The US-China Science and Technology Relation
It goes without saying, therefore, that the intense research, time, and money being spared for innovations in China is bound to bear fruits. Thus, other observant countries feel compelled to be associated with the revolutionary trends in China. As a result, they want to be associated, and this comes with different sides. Some want to be partners, while others want to trade. The US at first sought an alliance with the S&T (science and technology) department of China. This cooperation between the two nations created normalcy among them, until China begun showing more promising characters of development.
This technological progress creates the political and economic complications that further parallel the S&T relation development. Consequently, the US sees these scientific and technological developments as an increase in their (China’s) national strength, and thus a challenge to their own economy and security. However, a percentage of the open-minded Americans disagree with this notion, and instead, urge that the correlation between them could help offer new probable solutions to common problems.
Implications of the US-China Test of Might
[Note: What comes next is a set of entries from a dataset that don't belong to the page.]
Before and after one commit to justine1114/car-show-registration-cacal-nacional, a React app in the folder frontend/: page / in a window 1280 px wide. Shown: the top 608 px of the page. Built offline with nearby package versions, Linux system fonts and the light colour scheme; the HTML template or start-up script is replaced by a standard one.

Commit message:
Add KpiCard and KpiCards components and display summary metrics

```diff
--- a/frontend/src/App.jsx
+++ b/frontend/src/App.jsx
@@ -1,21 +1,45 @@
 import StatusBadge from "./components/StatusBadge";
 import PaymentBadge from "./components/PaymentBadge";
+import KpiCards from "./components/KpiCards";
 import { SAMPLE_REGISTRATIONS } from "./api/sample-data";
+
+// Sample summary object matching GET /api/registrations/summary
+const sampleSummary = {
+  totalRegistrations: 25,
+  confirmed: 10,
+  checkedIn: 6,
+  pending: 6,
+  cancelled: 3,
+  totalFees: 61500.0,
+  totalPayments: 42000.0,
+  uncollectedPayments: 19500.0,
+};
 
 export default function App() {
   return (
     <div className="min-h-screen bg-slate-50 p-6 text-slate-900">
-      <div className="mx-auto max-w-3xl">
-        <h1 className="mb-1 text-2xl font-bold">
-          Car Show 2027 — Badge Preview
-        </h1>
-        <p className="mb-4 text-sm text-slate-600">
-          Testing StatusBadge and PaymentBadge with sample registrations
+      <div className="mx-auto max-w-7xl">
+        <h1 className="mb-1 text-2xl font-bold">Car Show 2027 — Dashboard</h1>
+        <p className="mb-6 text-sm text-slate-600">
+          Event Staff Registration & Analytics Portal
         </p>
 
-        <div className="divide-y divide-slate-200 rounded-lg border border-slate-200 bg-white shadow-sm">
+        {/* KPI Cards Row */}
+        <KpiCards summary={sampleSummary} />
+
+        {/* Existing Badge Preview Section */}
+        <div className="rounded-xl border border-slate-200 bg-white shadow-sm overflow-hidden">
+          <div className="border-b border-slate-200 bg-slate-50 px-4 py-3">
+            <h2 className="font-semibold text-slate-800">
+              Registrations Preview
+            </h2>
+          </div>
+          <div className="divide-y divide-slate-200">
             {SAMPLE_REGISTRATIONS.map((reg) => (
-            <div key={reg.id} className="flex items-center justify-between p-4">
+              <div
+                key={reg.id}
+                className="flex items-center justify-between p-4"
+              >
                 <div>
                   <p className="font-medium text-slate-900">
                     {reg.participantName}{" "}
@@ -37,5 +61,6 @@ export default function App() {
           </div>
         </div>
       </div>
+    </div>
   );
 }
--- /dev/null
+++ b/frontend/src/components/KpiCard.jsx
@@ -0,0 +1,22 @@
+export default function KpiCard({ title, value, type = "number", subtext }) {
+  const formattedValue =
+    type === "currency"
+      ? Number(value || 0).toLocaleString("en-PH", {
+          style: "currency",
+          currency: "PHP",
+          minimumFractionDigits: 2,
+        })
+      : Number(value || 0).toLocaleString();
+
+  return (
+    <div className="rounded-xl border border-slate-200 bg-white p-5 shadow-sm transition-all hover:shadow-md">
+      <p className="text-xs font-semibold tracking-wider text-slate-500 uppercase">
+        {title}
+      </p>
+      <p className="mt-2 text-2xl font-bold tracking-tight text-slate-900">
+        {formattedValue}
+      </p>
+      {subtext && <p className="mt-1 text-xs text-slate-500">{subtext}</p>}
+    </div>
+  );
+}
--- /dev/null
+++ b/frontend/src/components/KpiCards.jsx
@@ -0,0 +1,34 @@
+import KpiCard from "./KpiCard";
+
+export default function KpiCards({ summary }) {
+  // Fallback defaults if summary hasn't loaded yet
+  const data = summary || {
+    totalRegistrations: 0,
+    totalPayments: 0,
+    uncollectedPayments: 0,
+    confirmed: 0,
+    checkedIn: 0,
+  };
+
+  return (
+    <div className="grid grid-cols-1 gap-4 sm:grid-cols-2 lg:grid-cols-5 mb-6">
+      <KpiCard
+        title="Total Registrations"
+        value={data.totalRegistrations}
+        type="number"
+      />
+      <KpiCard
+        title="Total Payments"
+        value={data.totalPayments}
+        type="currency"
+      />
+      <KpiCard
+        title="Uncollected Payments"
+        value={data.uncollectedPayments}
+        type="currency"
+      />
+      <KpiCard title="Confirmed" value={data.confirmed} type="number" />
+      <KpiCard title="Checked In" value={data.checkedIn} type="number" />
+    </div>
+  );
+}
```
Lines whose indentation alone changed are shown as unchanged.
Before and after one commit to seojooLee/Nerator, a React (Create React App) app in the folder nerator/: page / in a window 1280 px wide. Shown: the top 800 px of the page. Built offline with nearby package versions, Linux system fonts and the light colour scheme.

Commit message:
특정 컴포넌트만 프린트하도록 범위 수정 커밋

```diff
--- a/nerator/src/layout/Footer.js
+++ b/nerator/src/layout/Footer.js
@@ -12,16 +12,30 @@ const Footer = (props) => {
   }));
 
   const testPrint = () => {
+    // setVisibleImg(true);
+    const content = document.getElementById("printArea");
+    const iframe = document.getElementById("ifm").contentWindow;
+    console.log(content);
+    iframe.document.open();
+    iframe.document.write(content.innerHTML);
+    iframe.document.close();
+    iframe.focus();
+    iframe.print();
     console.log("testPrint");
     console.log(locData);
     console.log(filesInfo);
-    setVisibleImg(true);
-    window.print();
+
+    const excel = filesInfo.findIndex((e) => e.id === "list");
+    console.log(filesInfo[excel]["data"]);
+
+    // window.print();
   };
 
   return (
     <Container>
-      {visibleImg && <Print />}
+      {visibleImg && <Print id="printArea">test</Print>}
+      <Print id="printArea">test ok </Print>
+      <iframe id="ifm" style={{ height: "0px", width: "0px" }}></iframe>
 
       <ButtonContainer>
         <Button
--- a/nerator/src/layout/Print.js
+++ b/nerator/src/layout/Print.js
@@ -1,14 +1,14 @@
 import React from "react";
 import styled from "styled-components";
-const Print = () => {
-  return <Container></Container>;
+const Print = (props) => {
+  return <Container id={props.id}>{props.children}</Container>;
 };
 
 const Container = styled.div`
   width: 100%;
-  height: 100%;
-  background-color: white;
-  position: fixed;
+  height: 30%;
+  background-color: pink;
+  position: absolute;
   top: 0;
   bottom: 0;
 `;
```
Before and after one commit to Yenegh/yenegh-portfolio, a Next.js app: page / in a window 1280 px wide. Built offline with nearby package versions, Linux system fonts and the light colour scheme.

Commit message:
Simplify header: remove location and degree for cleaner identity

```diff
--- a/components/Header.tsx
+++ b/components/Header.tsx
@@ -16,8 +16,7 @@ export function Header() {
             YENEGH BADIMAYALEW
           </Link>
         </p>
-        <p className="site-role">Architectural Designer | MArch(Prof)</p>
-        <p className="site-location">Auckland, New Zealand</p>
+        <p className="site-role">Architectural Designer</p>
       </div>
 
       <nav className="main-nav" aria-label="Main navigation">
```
Globally, the US has taken up the award of being the leading innovative nation. Their technological innovation has worked to fuel their economy as well as military predominance that constitute their aspect of superiority power. Therefore, the “tech war” between them and China is in the interest of their position in power. In this kind of cold war between the two countries, their governments are making geo-economic decisions that could potentially reshape the global tech supply and even international governance of economies
For instance, the President of United States (Donald Trump) just recently signed an executive order restricting Chinese telecommunication companies ZTE Corp. and Huawei from trading their products and services into the US. Furthermore, the Department of Commerce also blacklisted Huawei in the export control. As a result, individuals and businesses trading to these companies require a licence from the US government that ensures sales or transfers do not harm the foreign policy interests or the U.S. national security.
What next then?
Now that these two super nations are aware of what they are looking up against, both need to work extra hard to emerge at the top of the chain. Therefore, the Chinese course of action is keeping up the huge leaps in technology advancement. According to Andrew Kennedy and Darren Lim, their solution lies in making (creating innovative skills among them and the manufacturing capacity), transacting (trading their creations with the outside world and investing in foreign companies) and taking (borrowing existing technology in foreign states and companies legally from open-source material).
On the other hand, the United States is striving to maintain its innovative accomplishments and its keep position in the global economy. This plan involves three key steps, as well. These are; shielding (preventing competitors from taking their technological knowledge), stifling (basically making it impossible for rival countries like China to access or use resources and provisions in the US for technology improvement) and spurring (implies acquiring any extra advantage to the technology manufacturing in the US, including research funding and best human talent from across the world.)